Molecules are composed of atoms and electrons; their arrangement determines the energy states and spectroscopy, i.e. the response of a molecule to incident colours of light. A specific molecule has a corresponding specific response, which underlies the essence of optical spectroscopy. Yet in the real world, in a liquid or solid host, molecules do change their conformation depending on the local “nano”-environment. As a result, even for chemically identical molecules, each molecule has a shifted absorption spectrum, and in a typical single molecule experiments an unknown fraction is easily missed. Capturing all molecules is challenging as they fluctuate, blink and bleach: one needs to keep track of all colours at the same time.

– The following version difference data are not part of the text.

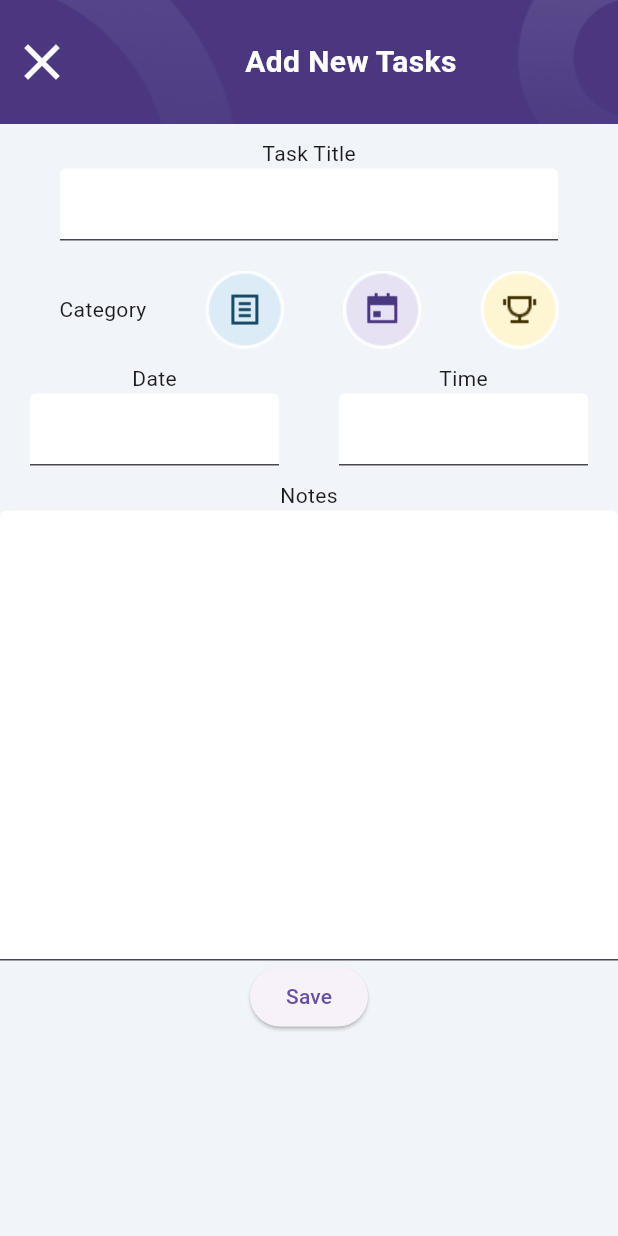
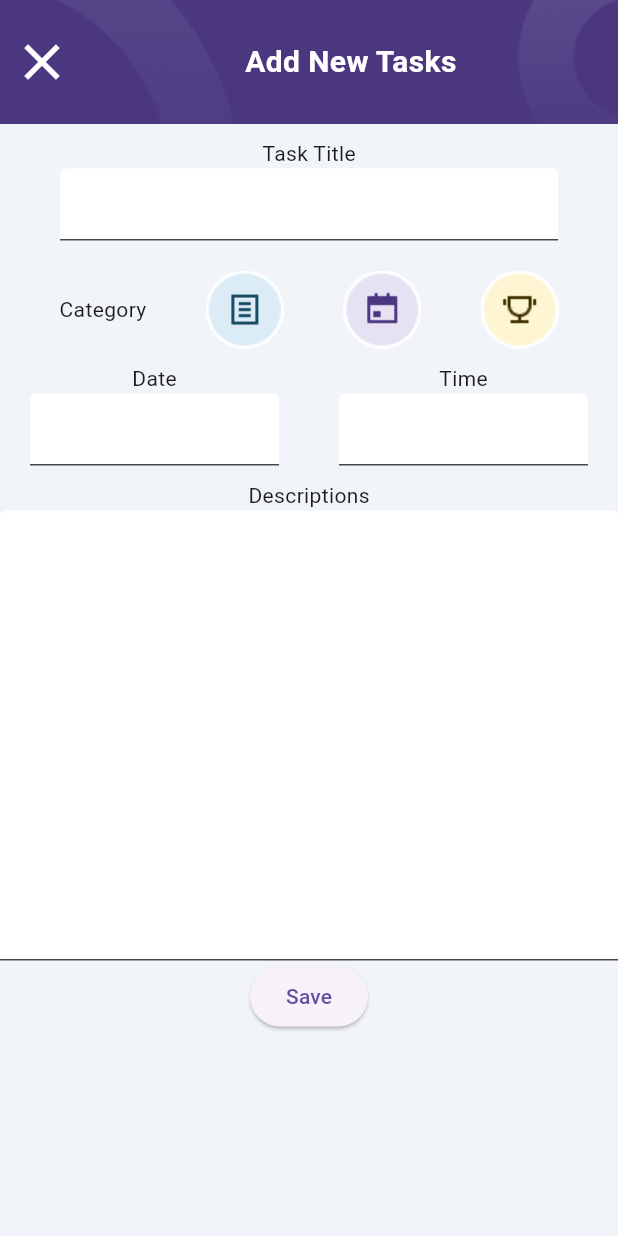
Before and after one commit to Surayya-code/todo_flutter, a Flutter app: the screen it shows after launch, after a tap on "Add New Task", on a phone screen of 412 x 824 dp. Run offline on Flutter 3.47's test engine with Material 3 defaults, Android fonts, the phone set to English and light mode, and no system bars; our stand-ins replace hexcolor.

Commit message:
textEditingController

```diff
--- a/lib/screens/add_new_tasks.dart
+++ b/lib/screens/add_new_tasks.dart
@@ -1,9 +1,25 @@
 import 'package:flutter/material.dart';
 import 'package:hexcolor/hexcolor.dart';
 import 'package:todo_flutter/constants/color.dart';
+import 'package:todo_flutter/constants/task_type.dart';
 
-class AddNewTasksScreen extends StatelessWidget {
-  const AddNewTasksScreen({super.key});
+import '../model/task.dart';
+
+class AddNewTasksScreen extends StatefulWidget {
+  const AddNewTasksScreen({super.key, required this.addNewTask});
+  final void Function(Task newTask) addNewTask;
+
+  @override
+  State<AddNewTasksScreen> createState() => _AddNewTasksScreenState();
+}
+
+class _AddNewTasksScreenState extends State<AddNewTasksScreen> {
+  TextEditingController titleController = TextEditingController();
+  TextEditingController dateController = TextEditingController();
+  TextEditingController timeController = TextEditingController();
+  TextEditingController descriptionController = TextEditingController();
+
+  TaskType taskType = TaskType.note;
 
   @override
   Widget build(BuildContext context) {
@@ -53,12 +69,13 @@ class AddNewTasksScreen extends StatelessWidget {
               padding: EdgeInsets.only(top: 10.0),
               child: Text("Task Title"),
             ),
-            const Padding(
-              padding: EdgeInsets.symmetric(
+            Padding(
+              padding: const EdgeInsets.symmetric(
                 horizontal: 40,
               ),
               child: TextField(
-                decoration: InputDecoration(
+                controller: titleController,
+                decoration: const InputDecoration(
                   filled: true,
                   fillColor: Colors.white,
                 ),
@@ -78,6 +95,9 @@ class AddNewTasksScreen extends StatelessWidget {
                           content: Text("Category selected"),
                         ),
                       );
+                      setState(() {
+                        taskType = TaskType.note;
+                      });
                     },
                     child: Image.asset("lib/assets/images/category_1.png"),
                   ),
@@ -89,6 +109,9 @@ class AddNewTasksScreen extends StatelessWidget {
                           content: Text("Category selected"),
                         ),
                       );
+                      setState(() {
+                        taskType = TaskType.calendar;
+                      });
                     },
                     child: Image.asset("lib/assets/images/category_2.png"),
                   ),
@@ -100,24 +123,28 @@ class AddNewTasksScreen extends StatelessWidget {
                           content: Text("Category selected"),
                         ),
                       );
+                      setState(() {
+                        taskType = TaskType.contest;
+                      });
                     },
                     child: Image.asset("lib/assets/images/category_3.png"),
                   ),
                 ],
               ),
             ),
-            const Padding(
-              padding: EdgeInsets.only(top: 10.0),
+            Padding(
+              padding: const EdgeInsets.only(top: 10.0),
               child: Row(
                 children: [
                   Expanded(
                     child: Column(
                       children: [
-                        Text("Date"),
+                        const Text("Date"),
                         Padding(
-                          padding: EdgeInsets.symmetric(horizontal: 20.0),
+                          padding: const EdgeInsets.symmetric(horizontal: 20.0),
                           child: TextField(
-                            decoration: InputDecoration(
+                            controller: dateController,
+                            decoration: const InputDecoration(
                                 filled: true, fillColor: Colors.white),
                           ),
                         ),
@@ -127,11 +154,12 @@ class AddNewTasksScreen extends StatelessWidget {
                   Expanded(
                     child: Column(
                       children: [
-                        Text("Time"),
+                        const Text("Time"),
                         Padding(
-                          padding: EdgeInsets.symmetric(horizontal: 20.0),
+                          padding: const EdgeInsets.symmetric(horizontal: 20.0),
                           child: TextField(
-                            decoration: InputDecoration(
+                            controller: timeController,
+                            decoration: const InputDecoration(
                                 filled: true, fillColor: Colors.white),
                           ),
                         )
@@ -143,20 +171,29 @@ class AddNewTasksScreen extends StatelessWidget {
             ),
             const Padding(
               padding: EdgeInsets.only(top: 10.0),
-              child: Text("Notes"),
+              child: Text("Descriptions"),
             ),
-            const SizedBox(
+            SizedBox(
               height: 300,
               child: TextField(
+                controller: descriptionController,
                 expands: true,
                 maxLines: null,
-                decoration: InputDecoration(
+                decoration: const InputDecoration(
                     filled: true, fillColor: Colors.white, isDense: true),
               ),
             ),
             ElevatedButton(
-              onPressed: () {},
-              child: Text("Save"),
+              onPressed: () {
+                Task newTask = Task(
+                    type: taskType,
+                    title: titleController.text,
+                    description: descriptionController.text,
+                    isCompleted: false);
+                widget.addNewTask(newTask);
+                Navigator.pop(context);
+              },
+              child: const Text("Save"),
             ),
           ],
         ),
--- a/lib/screens/home.dart
+++ b/lib/screens/home.dart
@@ -36,6 +36,12 @@ class _HomeScreenState extends State<HomeScreen> {
         description: "Marketing description",
         isCompleted: false),
   ];
+
+  void addNewTask(Task newTask) {
+    setState(() {
+      todo.add(newTask);
+    });
+  }
 
   List<Task> complited = [
     Task(
@@ -111,7 +117,9 @@ class _HomeScreenState extends State<HomeScreen> {
                   onPressed: () {
                     Navigator.of(context).push(
                       MaterialPageRoute(
-                        builder: (context) => const AddNewTasksScreen(),
+                        builder: (context) => AddNewTasksScreen(
+                          addNewTask: (newTask) => addNewTask(newTask),
+                        ),
                       ),
                     );
                   },
```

To this end we have developed a novel approach based on interferometric white light excitation combined with confocal fluorescence detection, revealing the specific colour of each molecule individually and bringing single molecule excitation spectroscopy side-by-side to single molecule emission spectroscopy. The interferometric approach, exploiting broad-band femtosecond pulses and rapid delay line scanning, is resilient against blinking and bleaching as the entire excitation spectrum is probed at once. Unprecedented spectral heterogeneities of single molecules, with individual excitation spectra shifted in wavelength by more than 100 nm are revealed. Conventional narrow-band excitation techniques would be incapable to capture the whole extent of the spectral distribution and would meagerly miss out on molecules detected by the broad-band scheme.

The new femtosecond single molecule excitation spectroscopy addresses the ultrafast dynamics in the electronic excited state, giving access to the interaction between individual molecules and their environment as well as biomolecules in more complex systems. Equally, the technique will prove useful to follow slow-occurring chemical reactions in time through changes in the molecular excitation spectrum both in solution and on the single-molecule level.


Piatkowski L, Gellings E & van Hulst N F 2016, ‘Broadband Single Molecule Excitation Spectroscopy’, Nature Communications, 7:10411.